The “special meeting” would require a public hearing June 16, a Deliberative Session on Aug. 4, and then the ballot vote at the Sept. 9 state primary,
The teachers chose to go to fact-finding, and in February the Milford Teachers Association agreed unanimously to accept the factfinder’s nonbinding recommendations: that the School Board drop its proposal to change its health insurance premium coverage so that new employees pay more and that wage increases will be 1.5 percent and 2 percent for years one and two of the contract and 2 percent for year three.
Factfinder Bonnie MacSpiritt compared Milford School District’s school wages, hours and conditions with that of Amherst, Brookline, Hollis-Brookline and Mont Vernon.
The board contends that the district offers very competitive salaries and the third tier is necessary to control the cost of health insurance.
The Teachers Association, which has about 218 members, says more than half its teachers are no longer on the step schedule so they are getting no salary increases while they are burdened with increasing health insurance costs.
At the public hearing and the Deliberative Session voters will see the factfinder’s report and the costs of the three-year contracts.
The School Board voted 3-2 last month to petition Superior Court for the special meeting, based on a petition signed by 96 voters.
Bob Willette and Len Mannino were the dissenters.
The petition is for an emergency special meeting, as defined by state statute.

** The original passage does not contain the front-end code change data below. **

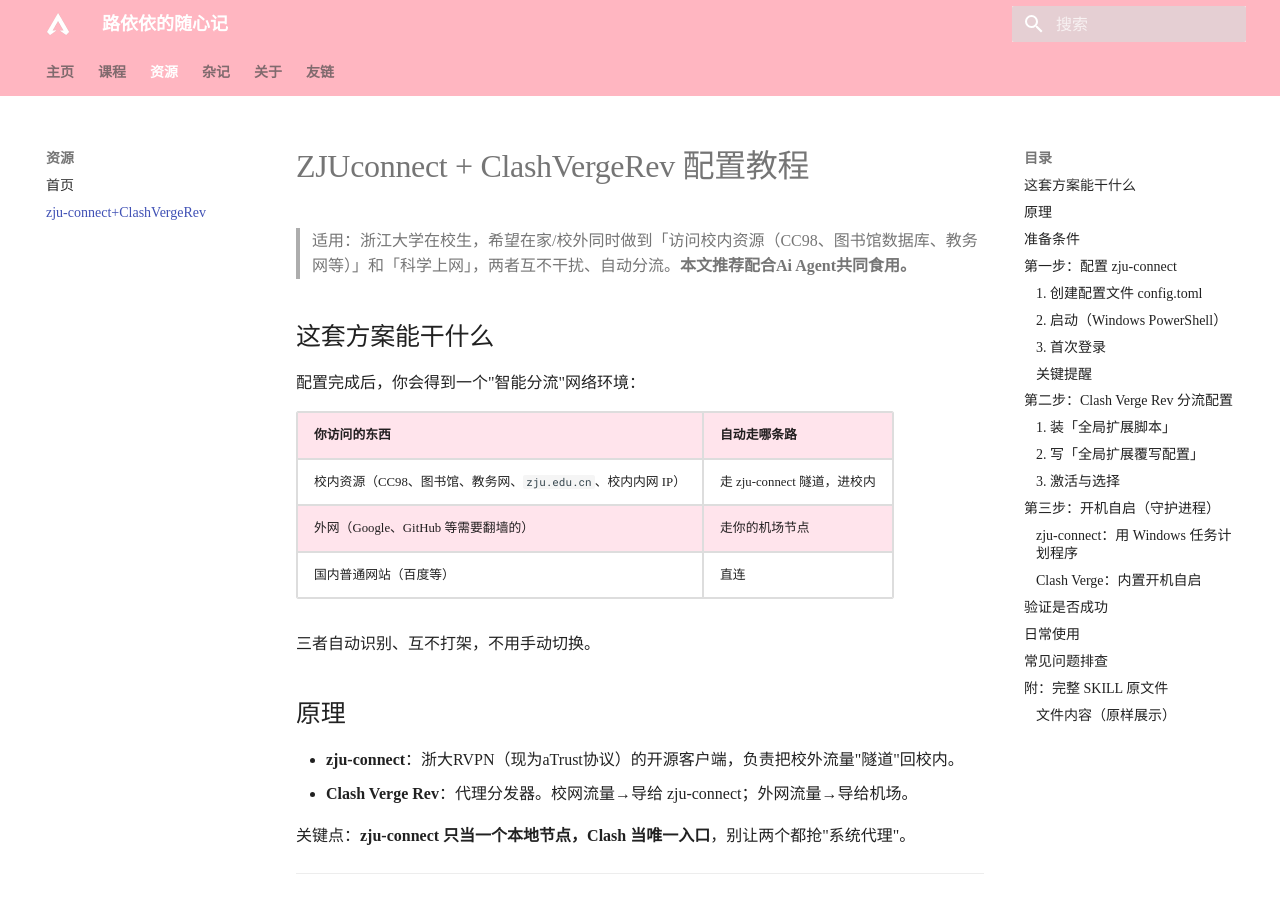
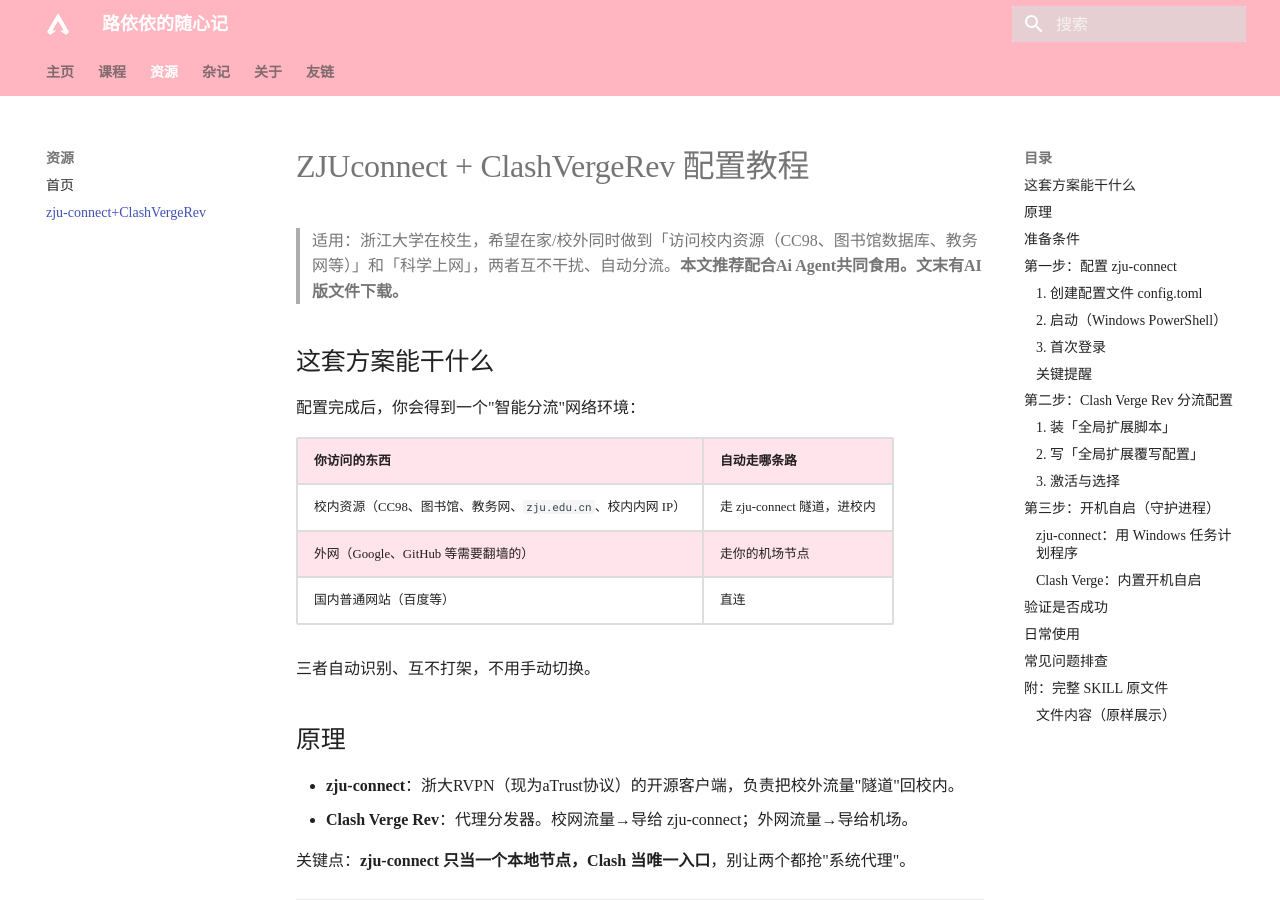
Before and after one commit to Luyiyi2858/Luyiyi2858.github.io, an MkDocs documentation site: the page built from docs/resources/zju-connect-clash.md, in a window 1280 px wide and 900 px high. Built offline with MkDocs 1.6.1 and Material for MkDocs 9.7.7, drawn with Linux system fonts in a browser that asks for light colours.

Commit message:
更新 zju-connect 教程

```diff
--- a/docs/resources/zju-connect-clash.md
+++ b/docs/resources/zju-connect-clash.md
@@ -1,6 +1,6 @@
 # ZJUconnect + ClashVergeRev 配置教程
 
-> 适用：浙江大学在校生，希望在家/校外同时做到「访问校内资源（CC98、图书馆数据库、教务网等）」和「科学上网」，两者互不干扰、自动分流。**本文推荐配合Ai Agent共同食用。**
+> 适用：浙江大学在校生，希望在家/校外同时做到「访问校内资源（CC98、图书馆数据库、教务网等）」和「科学上网」，两者互不干扰、自动分流。**本文推荐配合Ai Agent共同食用。文末有AI版文件下载。**
 
 ## 这套方案能干什么
 
```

A regular special meeting would require half the town’s registered voters to vote at the meeting, a highly unlikely occurrence, said board Chairman Paul Dargie.